• **Exercise**
Which lines of the records below contain the word "Malika"? Copy each of them out.

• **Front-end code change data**
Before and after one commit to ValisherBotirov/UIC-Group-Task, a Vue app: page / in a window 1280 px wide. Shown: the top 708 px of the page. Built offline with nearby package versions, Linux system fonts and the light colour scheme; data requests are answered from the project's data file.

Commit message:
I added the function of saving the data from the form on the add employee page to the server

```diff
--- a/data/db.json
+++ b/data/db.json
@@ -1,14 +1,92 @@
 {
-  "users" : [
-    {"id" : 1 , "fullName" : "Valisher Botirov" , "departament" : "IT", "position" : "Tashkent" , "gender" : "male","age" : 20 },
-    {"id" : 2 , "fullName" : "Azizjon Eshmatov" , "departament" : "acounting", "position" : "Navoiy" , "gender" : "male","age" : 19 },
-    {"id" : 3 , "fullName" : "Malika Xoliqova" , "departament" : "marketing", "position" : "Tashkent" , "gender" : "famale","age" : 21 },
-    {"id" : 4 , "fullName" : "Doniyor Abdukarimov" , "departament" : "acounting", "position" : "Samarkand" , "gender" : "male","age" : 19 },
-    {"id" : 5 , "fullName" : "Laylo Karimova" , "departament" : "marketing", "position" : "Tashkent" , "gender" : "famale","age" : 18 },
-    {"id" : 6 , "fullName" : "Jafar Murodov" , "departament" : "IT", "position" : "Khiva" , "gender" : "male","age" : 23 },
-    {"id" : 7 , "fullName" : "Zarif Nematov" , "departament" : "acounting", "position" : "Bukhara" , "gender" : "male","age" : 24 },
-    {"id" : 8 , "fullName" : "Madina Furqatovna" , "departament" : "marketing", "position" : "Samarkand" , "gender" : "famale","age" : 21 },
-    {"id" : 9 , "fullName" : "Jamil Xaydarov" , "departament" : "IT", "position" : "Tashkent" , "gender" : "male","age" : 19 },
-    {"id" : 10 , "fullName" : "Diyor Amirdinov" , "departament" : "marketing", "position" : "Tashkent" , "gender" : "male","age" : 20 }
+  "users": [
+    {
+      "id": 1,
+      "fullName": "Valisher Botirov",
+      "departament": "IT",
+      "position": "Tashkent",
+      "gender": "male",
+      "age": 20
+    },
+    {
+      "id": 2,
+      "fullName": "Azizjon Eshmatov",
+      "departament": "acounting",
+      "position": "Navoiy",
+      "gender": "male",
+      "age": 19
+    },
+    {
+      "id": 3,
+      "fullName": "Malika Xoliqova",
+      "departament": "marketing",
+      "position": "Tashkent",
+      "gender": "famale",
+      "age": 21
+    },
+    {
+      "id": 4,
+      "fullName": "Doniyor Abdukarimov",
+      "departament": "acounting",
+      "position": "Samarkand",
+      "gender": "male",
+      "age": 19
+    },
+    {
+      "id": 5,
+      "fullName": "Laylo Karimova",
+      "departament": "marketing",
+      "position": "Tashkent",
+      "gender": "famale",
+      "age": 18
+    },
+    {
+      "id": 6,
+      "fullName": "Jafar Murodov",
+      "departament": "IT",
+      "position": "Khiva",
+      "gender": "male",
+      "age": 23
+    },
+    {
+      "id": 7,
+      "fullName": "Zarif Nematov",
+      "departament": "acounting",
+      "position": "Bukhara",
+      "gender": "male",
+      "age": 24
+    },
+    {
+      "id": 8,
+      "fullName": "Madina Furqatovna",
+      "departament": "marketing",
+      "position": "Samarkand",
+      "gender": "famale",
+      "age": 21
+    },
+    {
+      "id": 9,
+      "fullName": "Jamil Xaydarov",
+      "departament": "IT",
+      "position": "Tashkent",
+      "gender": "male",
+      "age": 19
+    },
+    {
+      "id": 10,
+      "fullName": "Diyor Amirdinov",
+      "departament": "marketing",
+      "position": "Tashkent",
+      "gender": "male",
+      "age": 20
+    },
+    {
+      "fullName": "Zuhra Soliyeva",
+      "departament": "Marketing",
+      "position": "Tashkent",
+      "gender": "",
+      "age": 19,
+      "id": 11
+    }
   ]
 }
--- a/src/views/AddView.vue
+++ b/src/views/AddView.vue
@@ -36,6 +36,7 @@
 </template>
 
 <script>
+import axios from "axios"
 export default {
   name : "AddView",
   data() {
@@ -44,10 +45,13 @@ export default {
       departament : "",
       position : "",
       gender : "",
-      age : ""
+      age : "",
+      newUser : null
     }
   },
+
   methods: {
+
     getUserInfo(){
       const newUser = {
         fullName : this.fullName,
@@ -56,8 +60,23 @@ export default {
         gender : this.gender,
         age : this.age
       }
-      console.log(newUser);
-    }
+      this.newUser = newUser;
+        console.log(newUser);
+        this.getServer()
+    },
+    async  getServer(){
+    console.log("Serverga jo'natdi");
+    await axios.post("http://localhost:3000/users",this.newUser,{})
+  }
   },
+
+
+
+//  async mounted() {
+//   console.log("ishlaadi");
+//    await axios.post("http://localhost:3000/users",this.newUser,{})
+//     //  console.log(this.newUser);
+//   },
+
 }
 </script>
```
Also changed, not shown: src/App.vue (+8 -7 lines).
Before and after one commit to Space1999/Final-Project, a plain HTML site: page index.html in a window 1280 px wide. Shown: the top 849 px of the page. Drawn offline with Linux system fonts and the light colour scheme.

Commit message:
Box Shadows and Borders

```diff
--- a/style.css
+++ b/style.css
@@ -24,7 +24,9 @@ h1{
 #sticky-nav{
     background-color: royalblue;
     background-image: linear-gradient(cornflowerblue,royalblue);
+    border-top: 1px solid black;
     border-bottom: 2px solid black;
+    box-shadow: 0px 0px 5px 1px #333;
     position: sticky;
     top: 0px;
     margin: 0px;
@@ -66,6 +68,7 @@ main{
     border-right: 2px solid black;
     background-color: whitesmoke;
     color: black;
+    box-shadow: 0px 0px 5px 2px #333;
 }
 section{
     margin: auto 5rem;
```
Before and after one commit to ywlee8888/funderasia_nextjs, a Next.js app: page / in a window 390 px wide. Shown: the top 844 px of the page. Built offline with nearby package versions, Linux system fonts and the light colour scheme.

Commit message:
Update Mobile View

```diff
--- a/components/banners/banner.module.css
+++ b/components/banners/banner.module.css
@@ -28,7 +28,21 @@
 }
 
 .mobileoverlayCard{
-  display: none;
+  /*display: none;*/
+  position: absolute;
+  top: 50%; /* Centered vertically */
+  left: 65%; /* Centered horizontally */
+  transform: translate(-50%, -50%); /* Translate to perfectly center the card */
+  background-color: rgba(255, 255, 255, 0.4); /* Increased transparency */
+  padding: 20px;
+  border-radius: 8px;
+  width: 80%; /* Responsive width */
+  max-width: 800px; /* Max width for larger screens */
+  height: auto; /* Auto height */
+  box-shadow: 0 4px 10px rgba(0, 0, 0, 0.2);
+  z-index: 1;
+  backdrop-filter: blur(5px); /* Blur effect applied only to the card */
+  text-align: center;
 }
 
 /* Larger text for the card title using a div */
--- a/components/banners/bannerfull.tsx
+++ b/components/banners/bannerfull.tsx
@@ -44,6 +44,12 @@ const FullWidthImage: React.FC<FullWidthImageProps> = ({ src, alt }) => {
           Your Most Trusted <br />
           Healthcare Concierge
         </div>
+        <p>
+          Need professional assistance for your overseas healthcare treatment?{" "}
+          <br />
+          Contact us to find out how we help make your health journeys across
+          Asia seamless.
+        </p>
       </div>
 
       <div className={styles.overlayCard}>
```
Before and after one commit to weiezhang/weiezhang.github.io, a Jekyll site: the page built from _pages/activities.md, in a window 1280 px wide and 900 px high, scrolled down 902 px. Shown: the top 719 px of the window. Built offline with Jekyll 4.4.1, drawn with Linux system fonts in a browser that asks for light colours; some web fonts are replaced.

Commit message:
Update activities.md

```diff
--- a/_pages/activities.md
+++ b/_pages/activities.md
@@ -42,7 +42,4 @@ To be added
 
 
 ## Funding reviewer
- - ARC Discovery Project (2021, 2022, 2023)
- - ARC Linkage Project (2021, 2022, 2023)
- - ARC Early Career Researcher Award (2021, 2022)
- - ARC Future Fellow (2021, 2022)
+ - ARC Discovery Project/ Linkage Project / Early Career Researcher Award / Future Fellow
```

• **Result of this task**
-    {"id" : 3 , "fullName" : "Malika Xoliqova" , "departament" : "marketing", "position" : "Tashkent" , "gender" : "famale","age" : 21 },
+      "fullName": "Malika Xoliqova",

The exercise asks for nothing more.